The sale began 7pm Monday evening with about 80 lots going through. Unfortunately my colt was passed in at $135,000 after not coping all that well with the sales environment over the previous days. After working the next day I was given the evening off to go and enjoy the sale. Its definitely a bit different to Karaka with the men turned out in suits and ties and woman sporting cocktail dresses, a real chance to dress up and been seen and enjoy the recently refurbished and exquisite sales buildings and grounds. Obviously the full bar and catering facilities attract a good crowd of people too making for an almost party atmosphere, similar to a good twilight race meeting back in NZ. Again the fillies had it over the boys with the top 3 lots selling between $1m and $1.25m all girls, 2 by Tapit and the top lot a War Front who seems to do no wrong at sales time. Taylor Made's top lot was an Unbridled's Song colt selling for $700,000. There was a little Australian interest with Lonhro being represented by 2 colts (his oldest crop here in the USA), one passing in and one purchased for $75,000.
The sale concluded that evening and the following day Sebastian and I were back on the truck heading back to the farm in Kentucky. The sales continued however with the New York bred sale on Saturday and Sunday where Taylor made consigned a small number of horses.
NOT LONG LEFT NOW…
It's hard to believe there's only about 4 weeks until I'm done at Taylor Made and head back to England to start at Highclere Stud.

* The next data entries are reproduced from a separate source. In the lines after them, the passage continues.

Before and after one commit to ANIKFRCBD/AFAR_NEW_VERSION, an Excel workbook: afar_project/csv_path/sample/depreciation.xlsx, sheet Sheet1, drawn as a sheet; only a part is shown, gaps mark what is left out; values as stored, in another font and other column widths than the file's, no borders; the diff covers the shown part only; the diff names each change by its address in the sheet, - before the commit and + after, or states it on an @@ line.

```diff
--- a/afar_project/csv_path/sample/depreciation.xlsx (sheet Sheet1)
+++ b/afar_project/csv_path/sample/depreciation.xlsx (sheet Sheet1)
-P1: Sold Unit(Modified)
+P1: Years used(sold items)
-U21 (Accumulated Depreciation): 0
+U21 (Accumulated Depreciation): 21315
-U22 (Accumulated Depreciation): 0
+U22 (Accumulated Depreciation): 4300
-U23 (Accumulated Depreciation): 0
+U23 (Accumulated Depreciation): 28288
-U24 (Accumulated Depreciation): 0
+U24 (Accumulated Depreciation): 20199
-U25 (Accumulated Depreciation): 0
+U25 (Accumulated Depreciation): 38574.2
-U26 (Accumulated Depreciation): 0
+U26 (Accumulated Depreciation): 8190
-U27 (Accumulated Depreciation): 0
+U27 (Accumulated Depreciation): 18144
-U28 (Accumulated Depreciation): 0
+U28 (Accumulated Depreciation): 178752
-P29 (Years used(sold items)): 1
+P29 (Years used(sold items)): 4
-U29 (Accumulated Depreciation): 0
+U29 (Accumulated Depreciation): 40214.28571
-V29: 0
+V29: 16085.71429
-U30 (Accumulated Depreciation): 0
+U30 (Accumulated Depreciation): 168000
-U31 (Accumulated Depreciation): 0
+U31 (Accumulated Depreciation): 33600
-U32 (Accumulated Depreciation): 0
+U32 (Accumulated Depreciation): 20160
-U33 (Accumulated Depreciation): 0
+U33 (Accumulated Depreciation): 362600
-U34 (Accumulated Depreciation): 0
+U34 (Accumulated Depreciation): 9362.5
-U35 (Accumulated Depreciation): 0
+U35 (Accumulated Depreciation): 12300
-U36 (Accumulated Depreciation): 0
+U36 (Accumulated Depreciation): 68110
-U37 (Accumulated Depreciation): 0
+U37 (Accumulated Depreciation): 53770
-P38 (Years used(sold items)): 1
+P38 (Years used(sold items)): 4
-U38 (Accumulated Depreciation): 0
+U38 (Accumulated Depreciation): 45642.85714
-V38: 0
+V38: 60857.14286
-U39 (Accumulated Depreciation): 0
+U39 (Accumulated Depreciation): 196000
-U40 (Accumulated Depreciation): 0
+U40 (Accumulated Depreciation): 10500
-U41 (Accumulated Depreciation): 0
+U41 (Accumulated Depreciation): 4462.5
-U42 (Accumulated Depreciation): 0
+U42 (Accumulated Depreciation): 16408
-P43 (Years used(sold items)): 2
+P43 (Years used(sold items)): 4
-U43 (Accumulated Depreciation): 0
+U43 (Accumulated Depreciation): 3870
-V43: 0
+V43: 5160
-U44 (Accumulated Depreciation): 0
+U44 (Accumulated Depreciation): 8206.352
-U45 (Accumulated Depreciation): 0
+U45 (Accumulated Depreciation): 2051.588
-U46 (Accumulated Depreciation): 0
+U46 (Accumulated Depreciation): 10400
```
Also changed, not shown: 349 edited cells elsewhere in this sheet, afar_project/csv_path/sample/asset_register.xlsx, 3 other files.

I've been trying to keep busy on days off. One Sunday Sebastian and I joined noted equine photographer Asuncion Pineyrua and visited the stallions at Lanes End before having a tour of Coolmore's Ashford Stud where I got to meet The Diamond One's sire, Tale of the Cat.
Not long now until the 2 week long Keeneland sale and end of my time here. Nice to see the racing at home starting to pick up again as the Hawkes Bay carnival approaches leading into the huge Melbourne Spring with the Kiwi's looking to have a few good chances over there. Don't forget the photo blog either, the link is below. Hope everyone is well, Adios Amigo!!